==== Task data ====

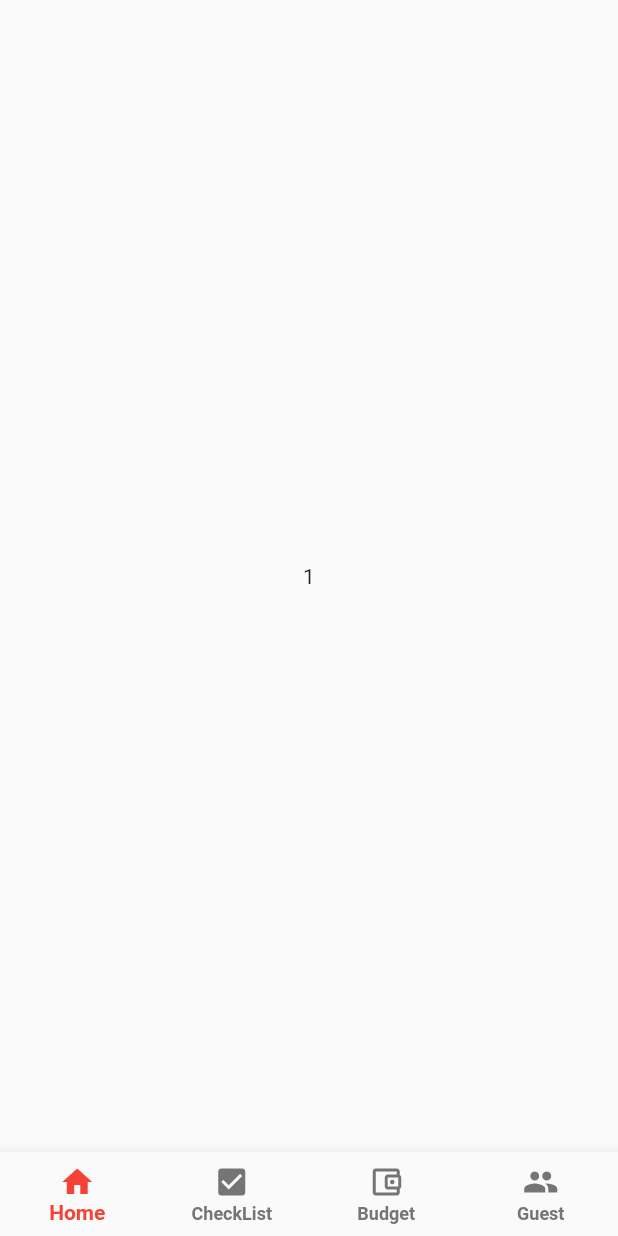
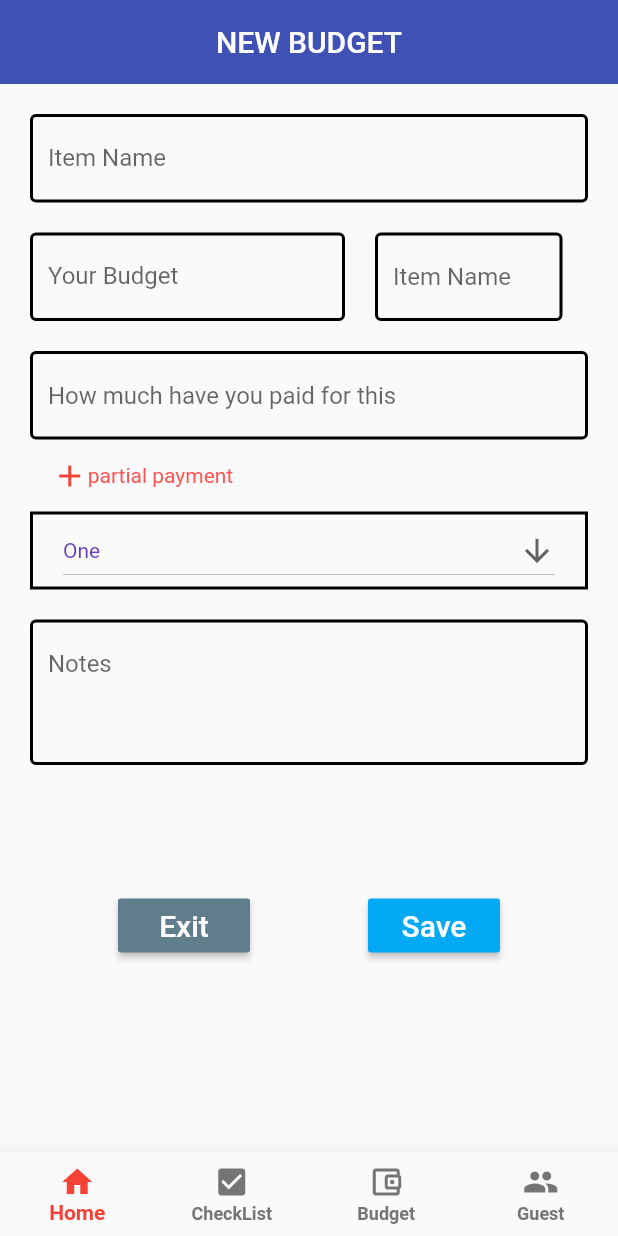
Before and after one commit to linhle8964/Capston-Project, a Flutter app: the screen it shows after launch, on a phone screen of 412 x 824 dp. Run offline on Flutter 3.47's test engine with Material 2 defaults, Android fonts, the phone set to English and light mode, and no system bars; our stand-ins replace cloud_firestore, equatable, flutter_time_picker_spinner, fluttertoast; accounts and stored records are empty.

Commit message:
initial commit

```diff
--- /dev/null
+++ b/wedding_app/lib/screens/add_budget/addbudget.dart
@@ -0,0 +1,177 @@
+import 'package:flutter/material.dart';
+
+class AddBudget extends StatefulWidget {
+  @override
+  _AddBudgetState createState() => _AddBudgetState();
+}
+
+class _AddBudgetState extends State<AddBudget> {
+  @override
+  Widget build(BuildContext context) {
+    String _dropdownValue = 'One';
+    List _values = ['One', 'Two', 'Free', 'Four'];
+    int maxLines = 3;
+    return Scaffold(
+        appBar: AppBar(
+            backgroundColor: Colors.indigo,
+            bottomOpacity: 0.0,
+            elevation: 0.0,
+            title: Center(
+              child: Text('NEW BUDGET'),
+            )),
+        body: SingleChildScrollView(
+          child: Column(
+            children: [
+              Padding(
+                padding: const EdgeInsets.all(20.0),
+                child: TextField(
+                    decoration: new InputDecoration(
+                        labelText: 'Item Name',
+                        focusedBorder: OutlineInputBorder(
+                          borderSide:
+                              BorderSide(color: Colors.blue, width: 2.0),
+                        ),
+                        enabledBorder: OutlineInputBorder(
+                          borderSide:
+                              BorderSide(color: Colors.black, width: 2.0),
+                        ),
+                        hintText: 'Item Name')),
+              ),
+              Container(
+                child: Row(
+                  children: [
+                    Container(
+                      padding: EdgeInsets.only(left: 20, right: 20, bottom: 20),
+                      width: 250.0,
+                      child: TextField(
+                          decoration: new InputDecoration(
+                              labelText: 'Your Budget',
+                              focusedBorder: OutlineInputBorder(
+                                borderSide:
+                                    BorderSide(color: Colors.blue, width: 2.0),
+                              ),
+                              enabledBorder: OutlineInputBorder(
+                                borderSide:
+                                    BorderSide(color: Colors.black, width: 2.0),
+                              ),
+                              hintText: 'Your Budget')),
+                    ),
+                    Container(
+                      padding: EdgeInsets.only(bottom: 20),
+                      width: 125.0,
+                      child: TextField(
+                          decoration: new InputDecoration(
+                              focusedBorder: OutlineInputBorder(
+                                borderSide:
+                                    BorderSide(color: Colors.blue, width: 2.0),
+                              ),
+                              enabledBorder: OutlineInputBorder(
+                                borderSide:
+                                    BorderSide(color: Colors.black, width: 2.0),
+                              ),
+                              hintText: 'Item Name')),
+                    ),
+                  ],
+                ),
+              ),
+              Padding(
+                padding: EdgeInsets.only(left: 20, right: 20),
+                child: TextField(
+                    decoration: new InputDecoration(
+                        focusedBorder: OutlineInputBorder(
+                          borderSide:
+                              BorderSide(color: Colors.blue, width: 2.0),
+                        ),
+                        enabledBorder: OutlineInputBorder(
+                          borderSide:
+                              BorderSide(color: Colors.black, width: 2.0),
+                        ),
+                        hintText: 'How much have you paid for this')),
+              ),
+              Container(
+                padding: EdgeInsets.only(left: 3, right: 225),
+                child: TextButton(
+                  onPressed: () {},
+                  child: RichText(
+                    text: TextSpan(children: [
+                      WidgetSpan(
+                          child: Icon(Icons.add),
+                          alignment: PlaceholderAlignment.middle),
+                      TextSpan(
+                          text: 'partial payment',
+                          style: TextStyle(color: Colors.redAccent))
+                    ]),
+                  ),
+                ),
+              ),
+              Padding(
+                padding: EdgeInsets.only(left: 20, right: 20),
+                child: Container(
+                  padding: EdgeInsets.only(left: 20, right: 20),
+                  decoration: BoxDecoration(
+                      border: Border.all(color: Colors.black, width: 2)),
+                  child: DropdownButton(
+                    value: _dropdownValue,
+                    icon: Icon(Icons.arrow_downward),
+                    iconSize: 24,
+                    elevation: 16,
+                    isExpanded: true,
+                    style: TextStyle(color: Colors.deepPurple),
+                    onChanged: (value) {
+                      setState(() {
+                        _dropdownValue = value;
+                      });
+                    },
+                    items: _values.map((value) {
+                      return DropdownMenuItem<String>(
+                        value: value,
+                        child: Text(value),
+                      );
+                    }).toList(),
+                  ),
+                ),
+              ),
+              Container(
+                height: 200,
+                padding: const EdgeInsets.all(20.0),
+                child: TextField(
+                    maxLines: maxLines,
+                    decoration: new InputDecoration(
+                        focusedBorder: OutlineInputBorder(
+                          borderSide:
+                              BorderSide(color: Colors.blue, width: 2.0),
+                        ),
+                        enabledBorder: OutlineInputBorder(
+                          borderSide:
+                              BorderSide(color: Colors.black, width: 2.0),
+                        ),
+                        hintText: 'Notes')),
+              ),
+              Row(
+                mainAxisAlignment: MainAxisAlignment.spaceEvenly,
+                children: [
+                  Container(
+                      child: RaisedButton(
+                    onPressed: () {},
+                    textColor: Colors.white,
+                    padding: const EdgeInsets.all(0.0),
+                    color: Colors.blueGrey,
+                    child: const Text('Exit', style: TextStyle(fontSize: 20)),
+                  )),
+                  Container(
+                    child: RaisedButton(
+                        onPressed: () {},
+                        textColor: Colors.white,
+
+                        color: Colors.lightBlue,
+                          child: const Text('Save',
+                              style: TextStyle(fontSize: 20)),
+                        )),
+
+                ],
+              )
+            ],
+          ),
+        ));
+  }
+}
--- a/wedding_app/lib/screens/navigator/navigator.dart
+++ b/wedding_app/lib/screens/navigator/navigator.dart
@@ -1,6 +1,7 @@
 import 'package:flutter/material.dart';
 import 'package:wedding_app/demo_page.dart';
 import 'package:wedding_app/screens/Budget/budget_page.dart';
+import 'package:wedding_app/screens/add_budget/addbudget.dart';
 import 'package:wedding_app/screens/create_wedding/create_wedding_page.dart';
 import 'package:wedding_app/screens/login/login.dart';
 
@@ -12,7 +13,7 @@ class NavigatorDemo extends StatefulWidget {
 class _NavigatorDemoState extends State<NavigatorDemo> {
   int _selectedIndex = 0;
   final List<Widget> _children = [
-    DemoPage(string: "1",),
+    AddBudget(),
     CreateWeddingPage(),
     BudgetList(),
     LoginPage(),
```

====

■ **Requirement**
What is the number of lines in the data that include "screens"? Answer with that number alone.

■ **Your response**
7